Oregon schools will remain closed through April 28 under an executive order Gov. Kate Brown issued late Tuesday. The decision comes less than a week after Brown closed schools a week early for spring break, with the expectation of reopening them to students April 1.

What To Know About The New Coronavirus

The new coronavirus is spreading across the Pacific Northwest. Here some basic things to know:

• Coronavirus is more severe and more contagious than the flu. Take it seriously but don’t panic.
• The elderly and immune-compromised are most at-risk, but everyone can get sick.
• If you are sick stay home, self-quarantine and call your doctor.
• Practice social distancing. Avoid large gatherings, or small gatherings in tight spaces. At-risk people and people with underlying conditions should stay at home.
• Wash your hands often with soap and water for at least 20 seconds. Hand sanitizer is a backup option.
• Cough into a sleeve. Wash hands after coughing. Avoid touching your face.
• Sterilize things you touch often, like computers, phones, keys, and tablets.
• If you have prescriptions, call your doctor and ask for a 3-month supply in case of drug shortages.

More questions about the new coronavirus, answered


Closing schools for more than a month is a stark contrast to Brown’s position just a week ago, when she and top education and health officials at the state insisted that schools should stay open given the important role they play students’ lives. But in the last few days, as Brown acknowledged in Tuesday’s executive order, testing has revealed additional Oregon cases, and there has been one death from COVID-19. 

“The number of presumptive or confirmed COVID-19 cases continues to rise in Oregon,” Brown wrote. “On March 8, 2020, at the time I declared an emergency, there were 14 presumptive or confirmed cases in Oregon. By March 12, 2020, there were 21. As of today, there are at least 65 cases and one death.”

Brown said that schools will continue receiving state funding as if they were still in session, and schools will be expected to “continue to regularly pay all employees of public schools.” At the same time, the order requires districts to continue offering certain services, including “the provision of child care for first responders, emergency workers, health care professionals, and other individuals” as listed by the Oregon Department of Education. One reason top state officials had been reluctant to close schools — and why they’re still helping day care centers stay open — is to free up working adults in critical positions during the virus outbreak.

The order also directs schools to provide education and “learning supports … to the extent practical.” Providing school lunches are required in “non-congregate settings.” The order also says that school districts can use buses to deliver meals or to transport students “to and from school-based child care.”

The order received immediate support both from two powerful education groups: unionized teachers and the state’s school boards association.

“OEA supports Governor Brown’s decision to safeguard the health of students and educators by extending the closure period of Oregon’s public schools,” said OEA president John Larson in a statement. “We also commend the governor for her commitment to maintaining vital nutrition and mental health services for our students, and for directing districts to ensure all school employees are paid during these closures.”
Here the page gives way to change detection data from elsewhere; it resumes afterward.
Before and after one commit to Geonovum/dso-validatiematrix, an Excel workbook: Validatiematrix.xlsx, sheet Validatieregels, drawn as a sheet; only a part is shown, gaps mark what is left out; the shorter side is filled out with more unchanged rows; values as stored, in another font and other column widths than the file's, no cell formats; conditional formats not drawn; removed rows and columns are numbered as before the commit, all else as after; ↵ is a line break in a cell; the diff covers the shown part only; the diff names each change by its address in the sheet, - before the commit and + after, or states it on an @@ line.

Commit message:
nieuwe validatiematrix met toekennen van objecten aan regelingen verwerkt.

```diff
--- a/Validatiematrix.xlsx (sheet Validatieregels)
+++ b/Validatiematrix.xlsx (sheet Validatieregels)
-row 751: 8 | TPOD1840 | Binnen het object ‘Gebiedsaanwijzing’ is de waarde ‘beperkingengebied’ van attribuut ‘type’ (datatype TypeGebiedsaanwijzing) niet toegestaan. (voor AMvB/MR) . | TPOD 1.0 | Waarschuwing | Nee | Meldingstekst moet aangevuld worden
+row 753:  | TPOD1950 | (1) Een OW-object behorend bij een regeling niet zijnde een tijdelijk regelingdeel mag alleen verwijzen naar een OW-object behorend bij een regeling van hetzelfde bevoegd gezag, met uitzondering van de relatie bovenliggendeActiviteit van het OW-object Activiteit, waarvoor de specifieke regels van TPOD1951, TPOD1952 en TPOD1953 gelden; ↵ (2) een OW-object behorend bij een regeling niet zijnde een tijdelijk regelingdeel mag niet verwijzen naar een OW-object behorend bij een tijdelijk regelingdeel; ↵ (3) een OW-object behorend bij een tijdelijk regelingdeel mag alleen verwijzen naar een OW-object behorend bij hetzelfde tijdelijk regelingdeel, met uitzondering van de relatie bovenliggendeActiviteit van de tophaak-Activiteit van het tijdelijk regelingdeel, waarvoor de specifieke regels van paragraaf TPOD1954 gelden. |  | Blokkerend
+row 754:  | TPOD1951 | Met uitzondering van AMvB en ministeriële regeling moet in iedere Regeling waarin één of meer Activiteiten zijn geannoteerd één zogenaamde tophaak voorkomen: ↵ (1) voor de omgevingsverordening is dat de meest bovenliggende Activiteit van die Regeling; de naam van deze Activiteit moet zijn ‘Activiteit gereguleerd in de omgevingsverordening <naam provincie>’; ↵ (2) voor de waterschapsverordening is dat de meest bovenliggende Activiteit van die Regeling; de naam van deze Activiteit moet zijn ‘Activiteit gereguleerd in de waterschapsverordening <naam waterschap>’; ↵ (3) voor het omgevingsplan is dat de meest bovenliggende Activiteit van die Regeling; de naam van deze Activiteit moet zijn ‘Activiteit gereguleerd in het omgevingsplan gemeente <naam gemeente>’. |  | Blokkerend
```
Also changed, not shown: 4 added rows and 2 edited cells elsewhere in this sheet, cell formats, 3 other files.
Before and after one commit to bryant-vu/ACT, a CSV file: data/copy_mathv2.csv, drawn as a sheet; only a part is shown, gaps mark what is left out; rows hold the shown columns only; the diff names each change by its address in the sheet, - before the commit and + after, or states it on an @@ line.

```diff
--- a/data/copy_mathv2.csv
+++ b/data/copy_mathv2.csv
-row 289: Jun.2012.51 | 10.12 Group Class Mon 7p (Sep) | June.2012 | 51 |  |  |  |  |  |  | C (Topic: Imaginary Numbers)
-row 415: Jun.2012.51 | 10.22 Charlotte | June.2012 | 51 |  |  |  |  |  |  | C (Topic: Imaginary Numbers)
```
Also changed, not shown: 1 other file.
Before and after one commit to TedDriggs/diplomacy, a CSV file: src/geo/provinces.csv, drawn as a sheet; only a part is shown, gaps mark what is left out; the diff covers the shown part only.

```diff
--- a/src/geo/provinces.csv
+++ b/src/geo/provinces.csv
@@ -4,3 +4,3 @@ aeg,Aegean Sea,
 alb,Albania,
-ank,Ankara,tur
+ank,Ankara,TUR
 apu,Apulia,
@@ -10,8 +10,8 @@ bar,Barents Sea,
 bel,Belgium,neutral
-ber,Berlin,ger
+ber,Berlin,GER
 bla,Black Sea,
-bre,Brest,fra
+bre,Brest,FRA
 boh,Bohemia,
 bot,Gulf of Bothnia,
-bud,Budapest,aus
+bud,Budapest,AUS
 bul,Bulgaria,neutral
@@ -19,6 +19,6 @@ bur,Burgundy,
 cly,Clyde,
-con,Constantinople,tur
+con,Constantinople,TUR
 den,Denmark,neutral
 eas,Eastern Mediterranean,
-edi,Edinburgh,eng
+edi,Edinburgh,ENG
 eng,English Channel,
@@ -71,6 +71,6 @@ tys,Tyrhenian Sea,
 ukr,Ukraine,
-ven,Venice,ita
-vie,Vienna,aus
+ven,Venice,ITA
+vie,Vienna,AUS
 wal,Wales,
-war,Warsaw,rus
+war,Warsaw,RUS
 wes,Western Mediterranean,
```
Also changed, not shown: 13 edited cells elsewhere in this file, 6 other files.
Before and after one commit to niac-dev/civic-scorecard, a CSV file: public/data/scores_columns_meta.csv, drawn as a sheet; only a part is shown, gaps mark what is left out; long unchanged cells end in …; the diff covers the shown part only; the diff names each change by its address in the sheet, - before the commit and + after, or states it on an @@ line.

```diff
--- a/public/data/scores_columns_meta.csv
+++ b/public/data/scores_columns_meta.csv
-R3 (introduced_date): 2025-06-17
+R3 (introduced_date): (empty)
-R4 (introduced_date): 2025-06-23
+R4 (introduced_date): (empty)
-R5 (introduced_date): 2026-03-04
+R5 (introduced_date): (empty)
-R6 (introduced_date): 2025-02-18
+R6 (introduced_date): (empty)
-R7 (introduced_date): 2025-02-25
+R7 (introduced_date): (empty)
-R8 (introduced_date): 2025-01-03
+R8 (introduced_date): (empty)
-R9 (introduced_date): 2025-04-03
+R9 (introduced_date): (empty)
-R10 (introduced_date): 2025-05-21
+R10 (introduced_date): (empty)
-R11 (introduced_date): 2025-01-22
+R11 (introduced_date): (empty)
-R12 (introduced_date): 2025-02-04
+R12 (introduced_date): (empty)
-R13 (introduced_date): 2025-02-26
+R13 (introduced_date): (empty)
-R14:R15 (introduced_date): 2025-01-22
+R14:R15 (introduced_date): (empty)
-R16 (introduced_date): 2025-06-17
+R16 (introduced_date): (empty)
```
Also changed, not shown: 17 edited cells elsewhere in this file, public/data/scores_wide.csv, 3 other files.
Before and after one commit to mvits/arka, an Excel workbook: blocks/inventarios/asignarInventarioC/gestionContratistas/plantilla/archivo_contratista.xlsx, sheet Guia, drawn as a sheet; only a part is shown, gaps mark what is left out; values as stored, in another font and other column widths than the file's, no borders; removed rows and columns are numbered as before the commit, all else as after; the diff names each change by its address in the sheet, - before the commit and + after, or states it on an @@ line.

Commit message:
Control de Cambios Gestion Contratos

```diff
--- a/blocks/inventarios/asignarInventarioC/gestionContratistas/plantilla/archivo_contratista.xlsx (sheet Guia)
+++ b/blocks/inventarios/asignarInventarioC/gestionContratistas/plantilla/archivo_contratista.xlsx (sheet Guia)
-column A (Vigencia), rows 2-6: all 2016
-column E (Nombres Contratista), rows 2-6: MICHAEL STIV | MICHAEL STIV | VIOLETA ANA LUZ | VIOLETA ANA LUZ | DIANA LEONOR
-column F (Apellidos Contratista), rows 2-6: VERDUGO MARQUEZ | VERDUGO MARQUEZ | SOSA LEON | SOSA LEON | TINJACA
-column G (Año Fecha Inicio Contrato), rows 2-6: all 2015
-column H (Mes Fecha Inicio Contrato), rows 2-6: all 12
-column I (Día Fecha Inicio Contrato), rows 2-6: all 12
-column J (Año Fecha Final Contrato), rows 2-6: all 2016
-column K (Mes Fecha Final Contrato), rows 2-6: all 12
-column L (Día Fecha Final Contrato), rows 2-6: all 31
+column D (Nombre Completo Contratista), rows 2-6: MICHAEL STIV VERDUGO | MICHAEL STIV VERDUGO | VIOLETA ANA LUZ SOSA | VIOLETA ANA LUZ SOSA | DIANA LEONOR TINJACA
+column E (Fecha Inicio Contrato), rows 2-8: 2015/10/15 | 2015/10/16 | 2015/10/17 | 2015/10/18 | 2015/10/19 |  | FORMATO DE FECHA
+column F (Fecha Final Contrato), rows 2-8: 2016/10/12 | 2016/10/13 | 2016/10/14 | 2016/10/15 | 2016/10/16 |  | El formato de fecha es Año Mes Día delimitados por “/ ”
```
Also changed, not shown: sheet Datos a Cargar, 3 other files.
The Oregon School Boards Association wrote in support of the governor’s action shortly after the order came out, while simultaneously noting there remain questions about how it will work.

“This is a new reality for all of us, and we appreciate that the governor and her staff are acting quickly against a moving target,” OSBA executive director Jim Green said in a written statement.

Among the biggest questions are how to maintain the mission of public schools amid the coronavirus public health crisis: to provide an equitable education to students from a variety of economic levels and backgrounds. 

“What we are working on in the short term is figuring out ways to deliver learning to kids remotely, and in many cases ensuring that they are being fed,” Green said. “We’re going to get through this, but in the meantime we’ve got dozens of questions to get sorted out and 581,000 students to take care of.”

This story may be updated.